Nature-positive by 2030: one big global goal for nature
Biodiversity loss and climate change: two inextricably linked existential threats. Since 2015, we’ve had the universal climate goal of ‘1.5 degrees or under’. Now: introducing a Global Goal for Nature, what ‘nature-positive’ means and how it will be measured.
By Melanie Heath, Director of Science, Policy & Information
The dangerous and worsening decline of biodiversity is well-documented – we know we are destroying natural systems faster than they can replenish themselves. Yet, we completely depend on nature for human health, well-being and prosperity. The recent ‘Dasgupta Review’ on the global economics of biodiversity – commissioned by the UK Treasury – provides further evidence that we have collectively failed the natural world, with demands far outstripping its capacity to supply us with goods and services. The prosperity and health of current and future generations is at risk. With more than half of global gross domestic product (GDP) shown to be moderately or highly dependent on nature, biodiversity loss is among the top five risks to the global economy. COVID is almost ‘small change’ in comparison…
It is clear that our planet is in the red and we have to reset the global compass to protect and conserve the nature we have today, and to halt and reverse nature loss to avoid dangerous consequences for the stability of our planet. The world faces three interconnected crises: biodiversity loss, climate change and human development inequities. But while the Paris Agreement on climate change can be summed up by the actionable goal of carbon-neutrality to keep global heating under 1.5 degrees, no equivalent succinct goal drives ambitions and action for nature, the various dimensions of biodiversity and the agreements in place to protect it.
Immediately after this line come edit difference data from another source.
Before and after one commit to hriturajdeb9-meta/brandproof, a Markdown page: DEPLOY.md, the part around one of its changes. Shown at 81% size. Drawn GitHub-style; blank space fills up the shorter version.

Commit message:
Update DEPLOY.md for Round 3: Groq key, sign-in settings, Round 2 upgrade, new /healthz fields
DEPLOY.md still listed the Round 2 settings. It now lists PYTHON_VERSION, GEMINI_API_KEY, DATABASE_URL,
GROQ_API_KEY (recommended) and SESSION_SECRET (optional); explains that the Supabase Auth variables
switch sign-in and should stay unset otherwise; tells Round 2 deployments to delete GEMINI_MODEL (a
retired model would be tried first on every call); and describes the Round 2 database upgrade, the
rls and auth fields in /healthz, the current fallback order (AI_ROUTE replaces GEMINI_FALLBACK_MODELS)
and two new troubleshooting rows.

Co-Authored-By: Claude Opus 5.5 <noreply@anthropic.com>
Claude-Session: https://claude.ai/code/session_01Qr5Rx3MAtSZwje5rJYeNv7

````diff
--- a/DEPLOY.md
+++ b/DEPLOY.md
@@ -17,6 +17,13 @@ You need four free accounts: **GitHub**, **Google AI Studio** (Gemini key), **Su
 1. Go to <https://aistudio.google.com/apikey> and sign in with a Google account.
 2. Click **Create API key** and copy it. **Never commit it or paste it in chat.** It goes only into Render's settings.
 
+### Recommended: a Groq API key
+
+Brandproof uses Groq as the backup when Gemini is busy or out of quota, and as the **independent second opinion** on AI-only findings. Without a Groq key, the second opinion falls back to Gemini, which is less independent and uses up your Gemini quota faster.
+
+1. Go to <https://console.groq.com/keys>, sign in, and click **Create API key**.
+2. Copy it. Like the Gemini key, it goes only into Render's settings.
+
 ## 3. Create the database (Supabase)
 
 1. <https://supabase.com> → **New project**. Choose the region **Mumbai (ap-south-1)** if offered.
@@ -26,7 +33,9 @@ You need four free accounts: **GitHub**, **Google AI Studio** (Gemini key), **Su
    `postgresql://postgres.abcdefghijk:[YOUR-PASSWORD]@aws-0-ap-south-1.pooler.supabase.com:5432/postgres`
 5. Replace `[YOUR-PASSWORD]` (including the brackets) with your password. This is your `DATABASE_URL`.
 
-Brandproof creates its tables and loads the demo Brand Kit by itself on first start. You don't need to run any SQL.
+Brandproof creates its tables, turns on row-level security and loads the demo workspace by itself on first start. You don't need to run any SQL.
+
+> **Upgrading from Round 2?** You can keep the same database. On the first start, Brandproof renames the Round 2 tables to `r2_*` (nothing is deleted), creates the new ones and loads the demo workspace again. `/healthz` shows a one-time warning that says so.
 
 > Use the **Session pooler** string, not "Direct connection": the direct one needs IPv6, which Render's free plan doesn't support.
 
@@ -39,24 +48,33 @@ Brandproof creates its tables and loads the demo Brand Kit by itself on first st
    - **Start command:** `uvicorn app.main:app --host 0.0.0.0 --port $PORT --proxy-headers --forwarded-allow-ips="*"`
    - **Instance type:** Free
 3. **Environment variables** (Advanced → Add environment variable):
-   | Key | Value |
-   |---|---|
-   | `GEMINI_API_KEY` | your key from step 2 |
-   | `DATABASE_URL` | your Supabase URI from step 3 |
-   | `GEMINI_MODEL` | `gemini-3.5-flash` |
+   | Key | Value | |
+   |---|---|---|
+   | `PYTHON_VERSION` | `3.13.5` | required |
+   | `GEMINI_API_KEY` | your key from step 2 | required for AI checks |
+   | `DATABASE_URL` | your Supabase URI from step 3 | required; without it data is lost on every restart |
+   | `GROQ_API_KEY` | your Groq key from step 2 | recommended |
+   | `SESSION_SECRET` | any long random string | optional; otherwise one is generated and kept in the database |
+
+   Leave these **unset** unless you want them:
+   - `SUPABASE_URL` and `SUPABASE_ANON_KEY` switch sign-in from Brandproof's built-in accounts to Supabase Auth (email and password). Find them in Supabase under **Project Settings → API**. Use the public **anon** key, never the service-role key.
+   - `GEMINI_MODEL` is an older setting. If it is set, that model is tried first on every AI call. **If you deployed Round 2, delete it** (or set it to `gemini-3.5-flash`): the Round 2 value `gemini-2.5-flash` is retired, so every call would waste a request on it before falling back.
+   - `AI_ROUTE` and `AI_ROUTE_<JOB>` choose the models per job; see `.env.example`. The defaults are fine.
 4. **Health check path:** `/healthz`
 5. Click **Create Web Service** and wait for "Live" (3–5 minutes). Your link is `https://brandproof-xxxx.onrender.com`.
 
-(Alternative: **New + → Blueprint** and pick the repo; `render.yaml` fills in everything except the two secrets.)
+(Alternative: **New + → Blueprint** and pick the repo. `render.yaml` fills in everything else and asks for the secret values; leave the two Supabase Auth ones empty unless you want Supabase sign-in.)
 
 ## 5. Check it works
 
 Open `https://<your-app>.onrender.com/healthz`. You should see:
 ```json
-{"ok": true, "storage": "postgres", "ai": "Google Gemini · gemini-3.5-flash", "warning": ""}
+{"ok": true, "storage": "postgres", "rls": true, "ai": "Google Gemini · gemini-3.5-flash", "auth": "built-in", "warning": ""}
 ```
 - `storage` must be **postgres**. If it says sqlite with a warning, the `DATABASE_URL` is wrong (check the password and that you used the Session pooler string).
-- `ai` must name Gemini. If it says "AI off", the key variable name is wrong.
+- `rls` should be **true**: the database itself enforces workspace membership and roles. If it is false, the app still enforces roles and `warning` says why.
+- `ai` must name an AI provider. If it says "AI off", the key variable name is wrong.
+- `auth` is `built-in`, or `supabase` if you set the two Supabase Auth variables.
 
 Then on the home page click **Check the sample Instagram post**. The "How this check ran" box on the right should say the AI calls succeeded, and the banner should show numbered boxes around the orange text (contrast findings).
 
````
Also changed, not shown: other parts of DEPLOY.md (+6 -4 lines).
For years we have been at the forefront working at the nexus of fighting climate change and the loss of biodiversity, knowing how the two crises are inextricably linked. We will not solve either without addressing both together (as the recent joint IPBES and IPCC report stated so clearly). Nature-positive and carbon-neutral go hand in hand.
Through our 1Planet1Right campaign we’re also calling on the United Nations to recognise the universal right to a healthy environment, and to put in place legislation and actions to achieve this, to help ensure that this coming decade is the one in which we transform our relationship with nature, for the sake of all people and the planet.
Image credit: Photos from #TheRaceIsOn campaign to drive action at global conferences in 2021 © Shutterstock
A global goal for nature
At the start of the UN General Assembly and Biodiversity Summit last year, a wide-ranging group of global nature and development NGOs and business organisations called for a clear and overarching Global Goal for Nature. One that can integrate with other global goals to create an “equitable, nature-positive and carbon-neutral future”. The goal can fit into a sentence: nature-positive by 2030 and living in harmony with nature by 2050.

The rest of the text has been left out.